Grantham Says S&P 500 Could Rise to 1,500 in 2011

Last Updated Nov 10, 2010 7:08 PM EST

Jeremy Grantham routinely takes potshots at Ben Bernanke and his Federal Reserve colleagues for what he sees as policies that encourage - almost guarantee - the formation of market bubbles and poor decisions by investors, businesses, homeowners and consumers. Grantham has the Fed in his sights again in his latest quarterly newsletter, "Night of the Living Fed," but this time he's firing a rhetorical blunderbuss.

But for all his disdain for the Fed, Bernanke and his predecessor, Alan Greenspan, and his concern about the economy and financial markets, Grantham, chief investment strategist of the fund manager GMO, has some curious advice for investors considering buying stocks: Pull the trigger. Bubbles are dangerous creatures, and one very well may be forming in the stock market now, he warns, but there's something to that adage about not fighting the Fed, especially when, if you'll forgive another weapons-related figure of speech, the Fed is firing so much ammunition. That's one of the messages in the newsletter, and Grantham is expected to reiterate it Thursday in a CNBC interview.

The $600 billion of quantitative easing, or QE2, the Fed's policy of trying to boost the economy by buying Treasury bonds, could provide enough support for stocks to keep them rising well into 2011, Grantham says. That happens to be the year before the presidential election, traditionally a period of exceptionally strong returns. If ever there were an occasion to think that this time is different, this is it, he acknowledges, what with the remarkable strength of the last two years, normally a time of subdued returns in the presidential cycle. Still, he thinks that stocks will continue to rise, thanks to his least favorite zombie:

Third Year's the Charm
"I expect that the bottom line will come down to short rates. Surely they will stay low for the entire Year 3. And, if so, the line of least resistance is for the market to go up and for risk to flourish. In the last six months I've guessed on separate occasions that levels of 1,400 or 1,500 on the [Standard & Poor's] 500 are reachable a year from now; this still seems a 50/50 bet. If we include more moderate market advantages, the total odds would be well over 50 percent."
Grantham warns that certain events could radically alter his forecast, say a bout of protectionist sentiment in Washington, a dollar crisis ignited by QE2 or maybe a double dip for the economy.
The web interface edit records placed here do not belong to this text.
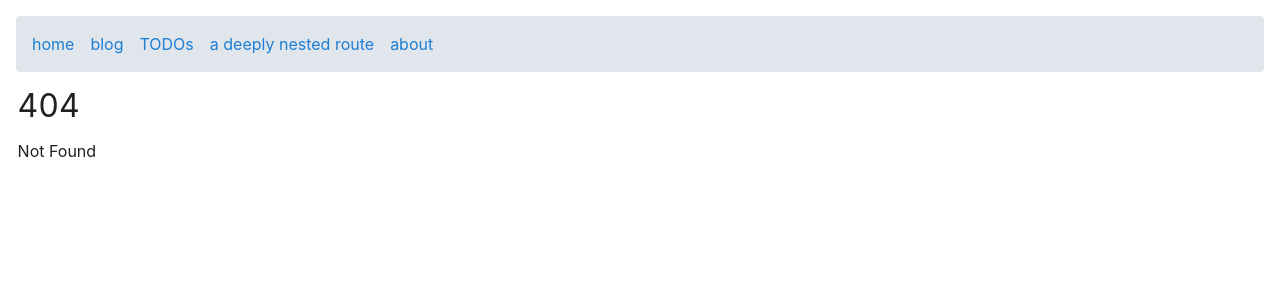
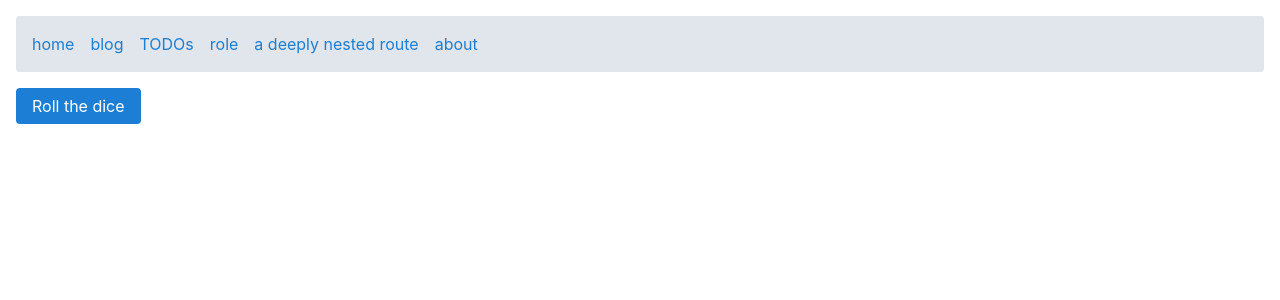
Before and after one commit to akm/svelte_kit_tutorial, a SvelteKit app: page /roll in a window 1280 px wide. Before the commit this address had no page. Shown: the top 300 px of the page. Built offline with nearby package versions, Linux system fonts and the light colour scheme.

Commit message:
:sparkles: Add roll page

```diff
--- a/src/routes/+layout.svelte
+++ b/src/routes/+layout.svelte
@@ -2,6 +2,7 @@
 	<a href="/">home</a>
 	<a href="/blog">blog</a>
 	<a href="/todos">TODOs</a>
+	<a href="/roll">role</a>
 	<a href="/a/deeply/nested/route">a deeply nested route</a>
 	<a href="/about">about</a>
 </nav>
--- /dev/null
+++ b/src/routes/roll/+page.svelte
@@ -0,0 +1,14 @@
+<script lang="ts">
+	let number: number;
+
+	async function roll() {
+		const response = await fetch('/roll');
+		number = await response.json();
+	}
+</script>
+
+<button on:click={roll}>Roll the dice</button>
+
+{#if number !== undefined}
+	<p>You rolled a {number}</p>
+{/if}
```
Even if stocks do get as high as he envisions, he writes, "we once again face the consequences of a badly overpriced market and overextended risk taking. . . . And this time the government's piggy-bank is empty. It is not a pleasant prospect."

Yet figuring the balance of probabilities, he finds stocks to offer a decent risk/reward opportunity, especially high-quality stocks (those of big, financially strong companies). That segment of the market, which has long been one of Grantham's favorites, has become so cheap, in his view, that it may generate returns close to those of trashier stocks, which tend to outperform in frothy markets, while continuing to provide a cushion in a downturn.
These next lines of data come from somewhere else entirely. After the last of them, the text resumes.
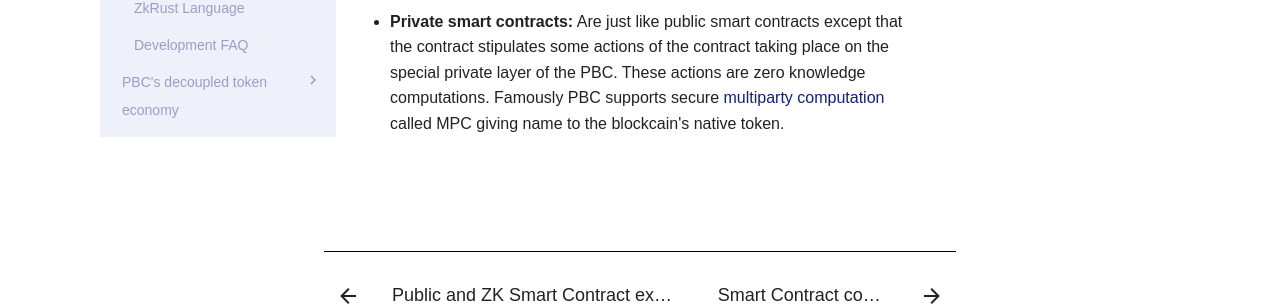
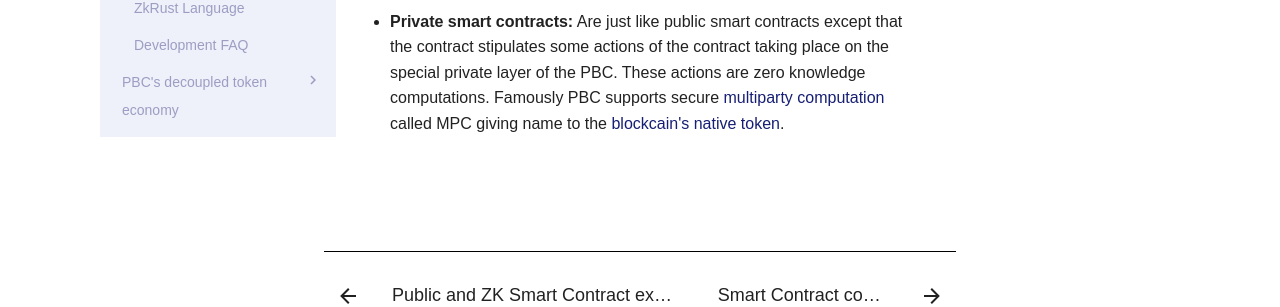
Before and after one commit to 0xSero/partisia-docs, an MkDocs documentation site: the page built from docs/contract-development.md, in a window 1280 px wide and 900 px high, scrolled down 1470 px. Shown: the part 231-538 px from the top of the window. Built offline with MkDocs 1.6.1 and Material for MkDocs 9.7.7, drawn with Linux system fonts in a browser that asks for light colours; some web fonts are replaced; a script that is not in the unit is left out; some of the changed lines change nothing that is shown.

Commit message:
PAR-7820 adding one more link.

```diff
--- a/docs/contract-development.md
+++ b/docs/contract-development.md
@@ -16,4 +16,4 @@ There are three types of smart contracts on PBC:
 
 ![contract_life_stages](deployment2.png)
 
-- **Private smart contracts:** Are just like public smart contracts except that the contract stipulates some actions of the contract taking place on the special private layer of the PBC. These actions are zero knowledge computations. Famously PBC supports secure [multiparty computation](dictionary.md#mpc) called MPC giving name to the blockcain's native token.
+- **Private smart contracts:** Are just like public smart contracts except that the contract stipulates some actions of the contract taking place on the special private layer of the PBC. These actions are zero knowledge computations. Famously PBC supports secure [multiparty computation](dictionary.md#mpc) called MPC giving name to the [blockcain's native token](dictionary.md#mpc-token).
```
Heavy Investment by Canines
He would also opt for stocks in emerging markets, which remain cheap, at least compared to the riskier issues of the S&P 500. But he urges caution, noting that "everyone and his dog [is] now overweight emerging equities, and most stated intentions are to go higher and higher." Such uniformity of opinion often precedes a move in the other direction.
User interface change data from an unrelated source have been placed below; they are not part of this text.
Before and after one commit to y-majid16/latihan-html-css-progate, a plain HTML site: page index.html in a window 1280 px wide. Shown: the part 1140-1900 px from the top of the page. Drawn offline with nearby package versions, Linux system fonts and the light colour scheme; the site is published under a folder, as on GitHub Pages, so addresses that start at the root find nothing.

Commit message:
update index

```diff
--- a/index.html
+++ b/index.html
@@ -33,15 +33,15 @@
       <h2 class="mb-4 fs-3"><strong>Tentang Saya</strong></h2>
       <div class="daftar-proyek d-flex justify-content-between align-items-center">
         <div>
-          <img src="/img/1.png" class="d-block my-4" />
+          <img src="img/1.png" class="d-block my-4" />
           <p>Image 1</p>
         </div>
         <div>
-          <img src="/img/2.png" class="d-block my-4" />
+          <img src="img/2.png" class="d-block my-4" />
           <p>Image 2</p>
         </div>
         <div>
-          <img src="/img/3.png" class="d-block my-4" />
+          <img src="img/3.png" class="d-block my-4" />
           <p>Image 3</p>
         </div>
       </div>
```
Grantham may be predicting another strong run for stocks in 2011, but it's clear that his heart isn't in it, for he fears grim times after the rally ends. He thinks the markets would be safer and ultimately more rewarding if the Fed guided the economy with a lighter touch that made it, well, a less scary institution:

"If I were a benevolent dictator, I would strip the Fed of its obligation to worry about the economy and ask it to limit its meddling to attempting to manage inflation. Better yet, I would limit its activities to making sure that the economy had a suitable amount of liquidity to function normally. Further, I would force it to swear off manipulating asset prices through artificially low rates and asymmetric promises of help in tough times - the Greenspan/Bernanke put. It would be a better, simpler and less dangerous world, although one much less exciting for us students of bubbles. Only by hammering away at its giant past mistakes as well as its dangerous current policy can we hope to generate enough awareness by 2014: Bernanke's next scheduled reappointment hearing."